Despite some successes, new problems are arising. Conflicts have broken out between participants in a training program in the village, whose residents complained that travel expenses were only paid for participants from town even if the latter do not ordinarily contribute to village work. In addition, some local NGO staff resigned and began hosting tourists independently despite the lack of a proposed management and revenue sharing system. Locals’ capacity for promoting and managing ecotourism has been advanced through training programs, but some of them use these skills for their own business purposes. As a result, competition for guests among local tourism promoters is increasing. It is sometimes difficult to maintain cohesion and a common vision because of these emerging differences. To resolve such conflicts and improve the management system, a local association has been established and discussion among stakeholders is continuing.
Community-based ecotourism means that outside stakeholders work with local participants to develop a project design and management protocols that are suited to local conditions and sustainable over the long term. It is therefore important that all stakeholders—including researchers, local NGOs, and government agencies—collaborate with each other to solidify the community base and encourage local initiative.
1. Laurance, WF., Alfonso A., Lee, M., & Campbell, P. (2006) “Challenges for Forest Conservation in Gabon, Central Africa.” Future 38: 454-470.
2. Fennell, DA. (2007) Ecotourism. London: Routledge; Honey, M. (2008) Ecotourism and Sustainable Development: Who Owns Paradise? (2nd Edition). Washington DC: Island Press.
4. Perrois, L., & Grand-Dufay C. (2008) Punu (vision of Africa series). 5 Continents Editions, Milan.
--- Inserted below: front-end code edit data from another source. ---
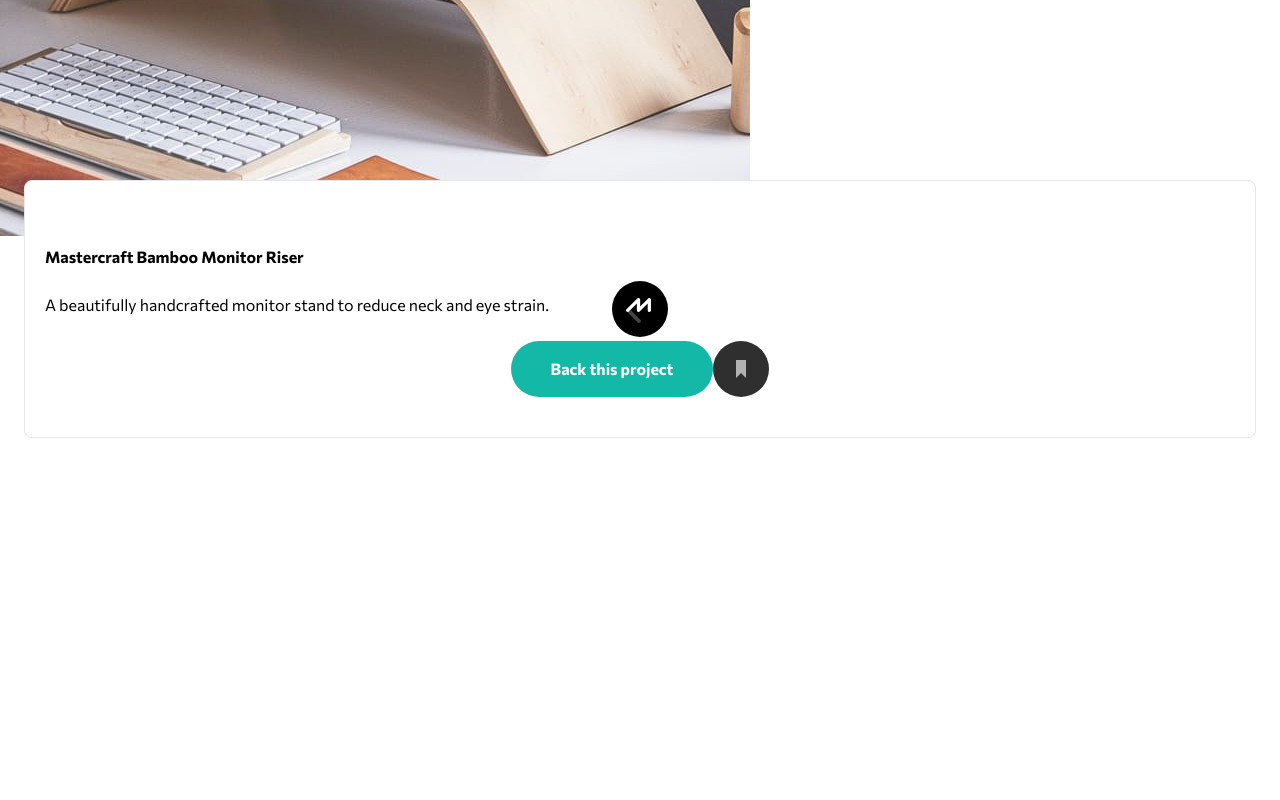
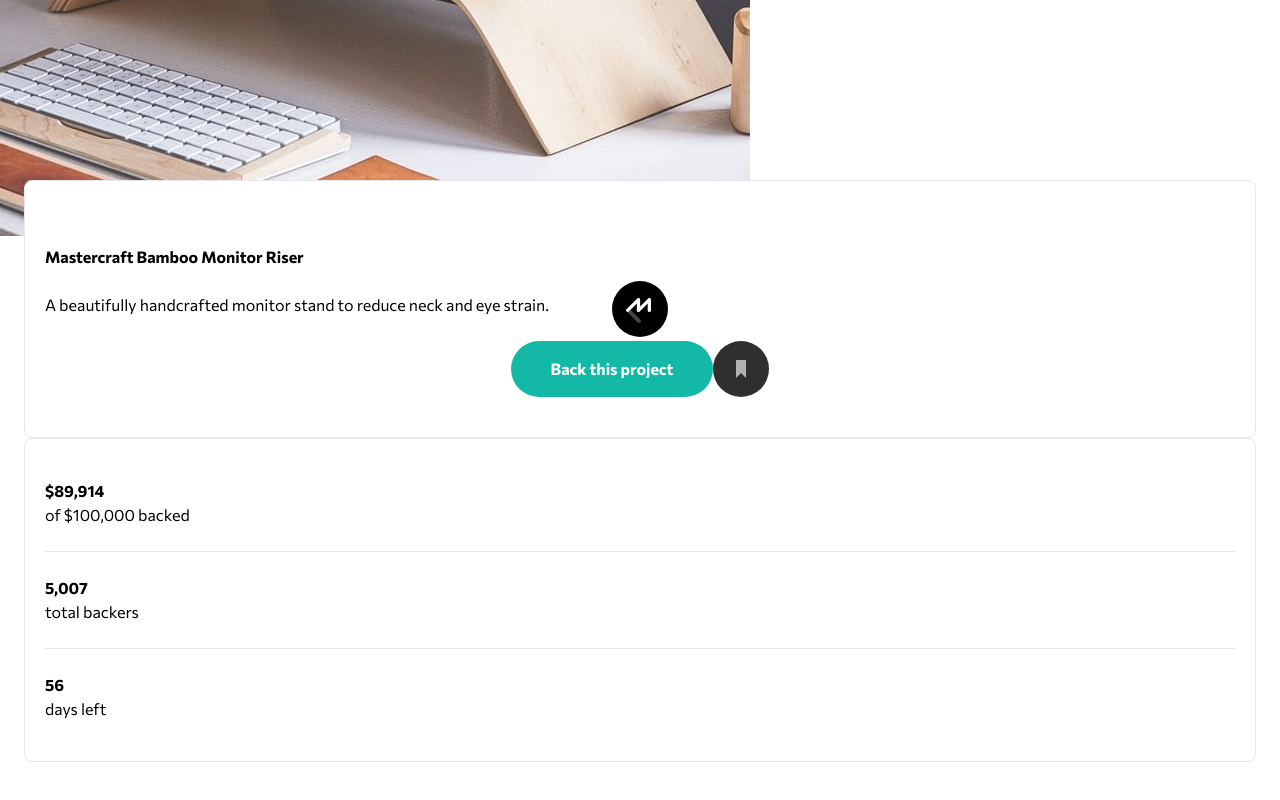
Before and after one commit to sarrietav-frontendmentor/crowdfunding-product-page, a Next.js app: page / in a window 1280 px wide. Shown: the part 364-1164 px from the top of the page. Before the commit the page ends 858 px from the top, so only its background shows below. Built offline with nearby package versions, Linux system fonts and the light colour scheme.

Commit message:
💄 Create DataSection

```diff
--- a/pages/index.tsx
+++ b/pages/index.tsx
@@ -1,4 +1,6 @@
+import Section from '@/components/Section';
 import TheHeader from '@/components/TheHeader';
+import DataSection from '@/sections/DataSection';
 import ProjectSection from '@/sections/ProjectSection';
 
 const index = () => {
@@ -7,6 +9,7 @@
       <TheHeader />
       <main className="px-6 relative -top-14">
         <ProjectSection />
+        <DataSection />
       </main>
     </div>
   );
--- /dev/null
+++ b/sections/DataSection.tsx
@@ -0,0 +1,37 @@
+import Section from '@/components/Section';
+import React from 'react';
+
+const DataSection = () => {
+  return (
+    <Section>
+      <DataContainer>
+        <DataValue>$89,914</DataValue>
+        <DataDescription>of $100,000 backed</DataDescription>
+      </DataContainer>
+      <hr className="w-1/3 mx-auto bg-neutral-300" />
+      <DataContainer>
+        <DataValue>5,007</DataValue>
+        <DataDescription>total backers</DataDescription>
+      </DataContainer>
+      <hr className="w-1/3 mx-auto bg-neutral-300" />
+      <DataContainer>
+        <DataValue>56</DataValue>
+        <DataDescription>days left</DataDescription>
+      </DataContainer>
+    </Section>
+  );
+};
+
+export default DataSection;
+
+export const DataContainer: React.FC = ({ children }) => {
+  return <div className="text-center space-y-3">{children} </div>;
+};
+
+export const DataValue: React.FC = ({ children }) => {
+  return <p className="font-bold text-4xl">{children} </p>;
+};
+
+export const DataDescription: React.FC = ({ children }) => {
+  return <p className="text-neutral-500">{children} </p>;
+};
```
5. Matsuura, N., & Moussavou GM. (2015) “Analysis of Local Livelihoods around Moukalaba-Doudou National Park in Gabon.” Tropics 23(4): 195-204.
6. Thibault, M., & Blaney, S. (2003) “The Oil Industry as an Underlying Factor in the Bushmeat Crisis in Central Africa.” Conservation Biology 17(6): 1807-1813.
7. Ando, C., Iwata, Y., & Yamagiwa, J. (2008) “Progress of habituation of western lowland gorillas and their reaction to observers in Moukalaba-Doudou national park, Gabon.” African Study Monographs, Supplementary Issue (39): 55-69.
8. Takenoshita, Y. (2015) “From vision to narrative: A trial of information-based gorilla tourism in the Moukalaba-Doudou national park, Gabon.” Tropics 23(4): 185-193.